Now that Pride Month (in most countries) has come to a close, rainbow social media icons, logos and content have likely been less visible from your everyday brands. Participating in Pride Month is important to many companies (including ours) to connect their values and stand in alliance with the marginalized LGBTQ+ community. In addition, it is an opportunity to publicly stand for policies, products, services and/or changes that help raise awareness about issues facing the community. It’s a way to build bridges to understanding.
The LGBTQ+ community makes up approximately 4.5% of the US population but accounts for 8% of the country’s disposable income, according to a 2020 report from Kearney. That’s —approximately $1 trillion in disposable income for brands to cash in on. (In Canada, an estimated 3.3% of the population aged 15 and older identified as lesbian, gay or bisexual according to Canadian Community Health Survey data from 2015 to 2018.) LGBTQ+ consumers are more likely than members of other groups to seek out brands that represent and include them, to reward those that show support of LGBTQ+ friendly media and causes. They will also remain loyal to brands that are loyal to them.
Creating these bridges make economical sense for many companies, but for brands that view Pride Month as only a marketing and sales opportunity will face negative repercussions. What happens when brands do not run their companies in a way that is inclusionary to the LGBTQ+ community? Their public display of “solidarity” is quickly labelled Pinkwashing, and they face ridicule and backlash from all sides.
According to Wikipedia, “Pinkwashing is a term used to describe the action of using gay-related issues in positive ways in order to distract attention from negative actions by an organization, country or government.

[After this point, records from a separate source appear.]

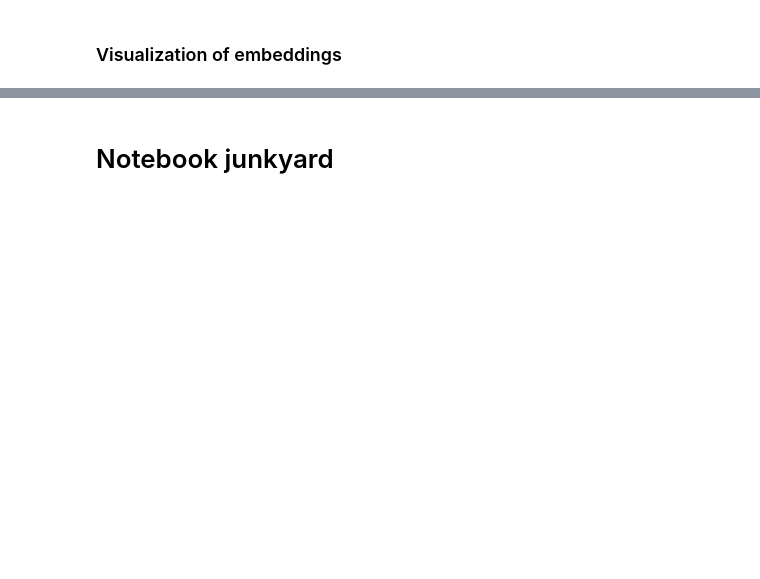
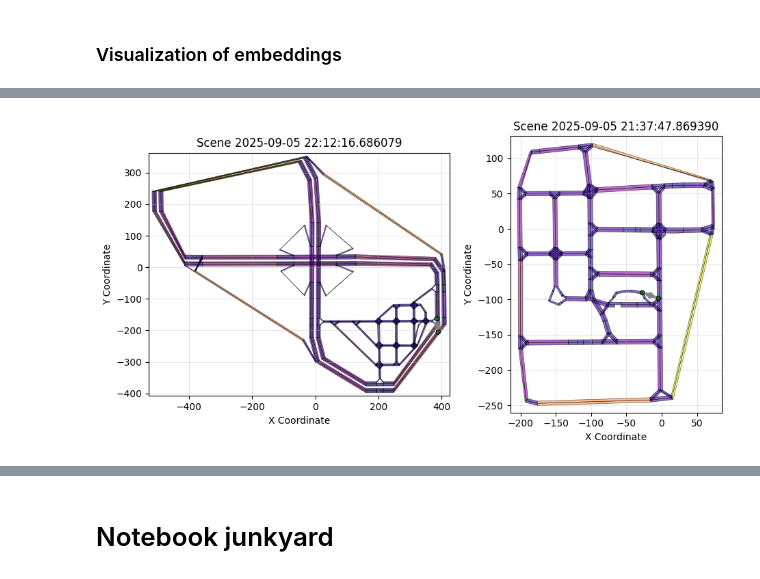
Before and after one commit to tmuehlen80/graph_coverage, a Jupyter notebook: Notebooks/carla/graph_embeddings.ipynb, the cells around one changed output, grey strips where cells are left out. Cells and saved outputs as stored; diff of their text form; code cells hidden in the pictures; blank space fills up the shorter version.

```diff
--- a/Notebooks/carla/graph_embeddings.ipynb
+++ b/Notebooks/carla/graph_embeddings.ipynb
@@ -275,0 +330,12 @@ embeddings_np.shape
+# %%
+mask_carla = pca_df.graph_type == "carla"
+mask_argo = pca_df.graph_type == "argoverse_nx"
+pca_carla_df = pca_df[mask_carla].reset_index(drop=True)
+pca_argo_df = pca_df[mask_argo].reset_index(drop=True)
+# %%
+g_map = MapGraph()
+
+g_map.read_graph_from_file(f'/home/tmuehlen/repos/graph_coverage/data/argoversion_actor_and_map/{scn_1}_map_graph.pkl')
+dir(g_map.graph.graph)
+
+#fig, ax1 = plot_lane_map_advanced(g_map.graph.graph, figsize=None, color_by_length=True, cmap='plasma', show_labels=False, fig = fig, ax = ax1)
@@ -276,41 +394,43 @@ embeddings_np.shape
 # %%
-# # wait for map graphs to arrive from Marius
-
-# for i in range(10):
-#     first = pca_df.sample(1)
-#     pca_df["dist"] = (pca_df.pca1 - first.pca1.iloc[0])**2 + (pca_df.pca2 - first.pca2.iloc[0])**2
-#     pca_df.sort_values("dist", inplace=True)
-#     #print(pca_df.graph_path.iloc[0])
-#     #print(pca_df.graph_path.iloc[1])
-#     graph_1 = pca_df.graph_path.iloc[0].split("/")[-1].split(".pkl")[0].split("graph_")[1]
-#     graph_2 = pca_df.graph_path.iloc[1].split("/")[-1].split(".pkl")[0].split("graph_")[1]
-#     scn_1 = graph_1[:26]
-#     scn_2 = graph_2[:26]
-#     print(graph_1, scn_1)
-#     print(graph_2, scn_2)
-#     pca_df.head(2)
-#     file_path_1 = f"/home/tmuehlen/repos/graph_coverage/actor_graphs/carla/graph_{graph_1}.pkl"
-#     with open(file_path_1, 'rb') as f:
-#         nx_graph_1 = pickle.load(f)
-#     file_path_2 = f"/home/tmuehlen/repos/graph_coverage/actor_graphs/carla/graph_{graph_2}.pkl"
-#     with open(file_path_2, 'rb') as f:
-#         nx_graph_2 = pickle.load(f)
-#     # Create figure with two subplots side by side
-#     fig, (ax1, ax2) = plt.subplots(1, 2, figsize=(10, 5))
-#     # First scene (left subplot)
-#     g_map = MapGraph()
-#     g_map.read_graph_from_file(f'/home/tmuehlen/repos/graph_coverage/carla/data/scene_{scn_1}_map_graph.pickle')
-#     fig, ax1 = plot_lane_map_advanced(g_map.graph, figsize=None, color_by_length=True, cmap='plasma', show_labels=False, fig = fig, ax = ax1)
-#     fig, ax1 = add_actors_to_map(fig, ax1, nx_graph_1, actor_size=20, show_actor_labels=False)
-#     fig, ax1 = add_actor_edges_to_map(fig, ax1, nx_graph_1)
-#     ax1.set_title(f'Scene {scn_1}')
-#     # Second scene (right subplot)
-#     g_map = MapGraph()
-#     g_map.read_graph_from_file(f'/home/tmuehlen/repos/graph_coverage/carla/data/scene_{scn_2}_map_graph.pickle')
-#     fig, ax2 = plot_lane_map_advanced(g_map.graph, figsize=None, color_by_length=True, cmap='plasma', show_labels=False, fig = fig, ax = ax2)
-#     fig, ax2 = add_actors_to_map(fig, ax2, nx_graph_2, actor_size=20, show_actor_labels=False)
-#     fig, ax2 = add_actor_edges_to_map(fig, ax2, nx_graph_2)
-#     ax2.set_title(f'Scene {scn_2}')
-#     # Adjust layout and display
-#     plt.tight_layout()
-#     plt.show()
+for i in range(10):
+    try:
+        first = pca_carla_df.sample(1)
+        pca_carla_df["dist"] = (pca_carla_df.pca1 - first.pca1.iloc[0])**2 + (pca_carla_df.pca2 - first.pca2.iloc[0])**2
+        pca_carla_df.sort_values("dist", inplace=True)
+        #print(pca_df.graph_path.iloc[0])
+        #print(pca_df.graph_path.iloc[1])
+        graph_1 = pca_carla_df.graph_path.iloc[0].split("/")[-1].split(".pkl")[0].split("graph_")[1]
+        graph_2 = pca_carla_df.graph_path.iloc[1].split("/")[-1].split(".pkl")[0].split("graph_")[1]
+        scn_1 = graph_1[:26]
+        scn_2 = graph_2[:26]
+        print(graph_1, scn_1)
+        print(graph_2, scn_2)
+        pca_df.head(2)
+        file_path_1 = f"/home/tmuehlen/repos/graph_coverage/actor_graphs/carla/graph_{graph_1}.pkl"
+        with open(file_path_1, 'rb') as f:
+            nx_graph_1 = pickle.load(f)
+        file_path_2 = f"/home/tmuehlen/repos/graph_coverage/actor_graphs/carla/graph_{graph_2}.pkl"
+        with open(file_path_2, 'rb') as f:
+            nx_graph_2 = pickle.load(f)
+        # Create figure with two subplots side by side
+        fig, (ax1, ax2) = plt.subplots(1, 2, figsize=(10, 5))
+        # First scene (left subplot)
+        g_map = MapGraph()
+        g_map.read_graph_from_file(f'/home/tmuehlen/repos/graph_coverage/carla/data/scene_{scn_1}_map_graph.pickle')
+        fig, ax1 = plot_lane_map_advanced(g_map.graph, figsize=None, color_by_length=True, cmap='plasma', show_labels=False, fig = fig, ax = ax1)
+        fig, ax1 = add_actors_to_map(fig, ax1, nx_graph_1, actor_size=20, show_actor_labels=False)
+        fig, ax1 = add_actor_edges_to_map(fig, ax1, nx_graph_1)
+        ax1.set_title(f'Scene {scn_1}')
+        # Second scene (right subplot)
+        g_map = MapGraph()
+        g_map.read_graph_from_file(f'/home/tmuehlen/repos/graph_coverage/carla/data/scene_{scn_2}_map_graph.pickle')
+        fig, ax2 = plot_lane_map_advanced(g_map.graph, figsize=None, color_by_length=True, cmap='plasma', show_labels=False, fig = fig, ax = ax2)
+        fig, ax2 = add_actors_to_map(fig, ax2, nx_graph_2, actor_size=20, show_actor_labels=False)
+        fig, ax2 = add_actor_edges_to_map(fig, ax2, nx_graph_2)
+        ax2.set_title(f'Scene {scn_2}')
+        # Adjust layout and display
+        plt.tight_layout()
+        plt.show()
+    except Exception as e:
+        print(f"Error processing scene {scn_1} and {scn_2}: {e}")
+# %% [output]
@@ -316,0 +439 @@ embeddings_np.shape
+[figure, added]
```
Also changed, not shown: parts of 15 cells of this notebook, 3 other files.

In the context of LGBT rights, it is used to describe a variety of marketing and political strategies aimed at promoting products, countries, people or entities through an appeal to gay-friendliness, in order to be perceived as progressive, modern and tolerant. […] Pinkwashing has been criticized as being deceptive […].”
Commetric’s Social Media Analytics analyzed that Disney had the highest media impact this year with its Pinkwashing controversies. “The company released its Rainbow Disney 2021 collection, put a prominently positioned carousel of LGBTQ+ titles on its homepage, and donated to LGBTQ+ organizations around the world, but many media outlets reported that the company has found itself at the centre of a sexual orientation discrimination lawsuit brought by an executive employee.”
Companies must ensure their LGBTQ+ initiatives in June are not Pinkwashing their global policies that are not LGBTQ+ friendly. Companies need to secure their policies as inclusive and not simply part of a marketing ploy created to jump on the rainbow bandwagon, otherwise, they will have a Public Relations crisis on their hands.
Pride Month gives businesses the opportunity to realize that it should not be business as usual and that they should not ignore the LGBTQ+ community. However, their LGBTQ+ actions and words must match their intentions throughout the organization. They must actively demonstrate they are LGBTQ+ friendly by committing to publically standing in alliance with the LGBTQ+ community, making changes that help raise awareness about issues facing the community and take action on their own internal policies to make them inclusive. They also need to consistently communicate their inclusive environment publicly and remain committed throughout the year.
During Pride Month this year, we attended My G Work’s WorkPride Week over five days to learn about how we can better communicate to ensure a more inclusive consultancy and messaging for our clients. Their main sponsor showcased time and time again how they make inclusion for the LGBTQ+ community a priority. There are always opportunities to improve language, messaging and policies so we should all commit to supporting inclusion, diversity and equity at every turn.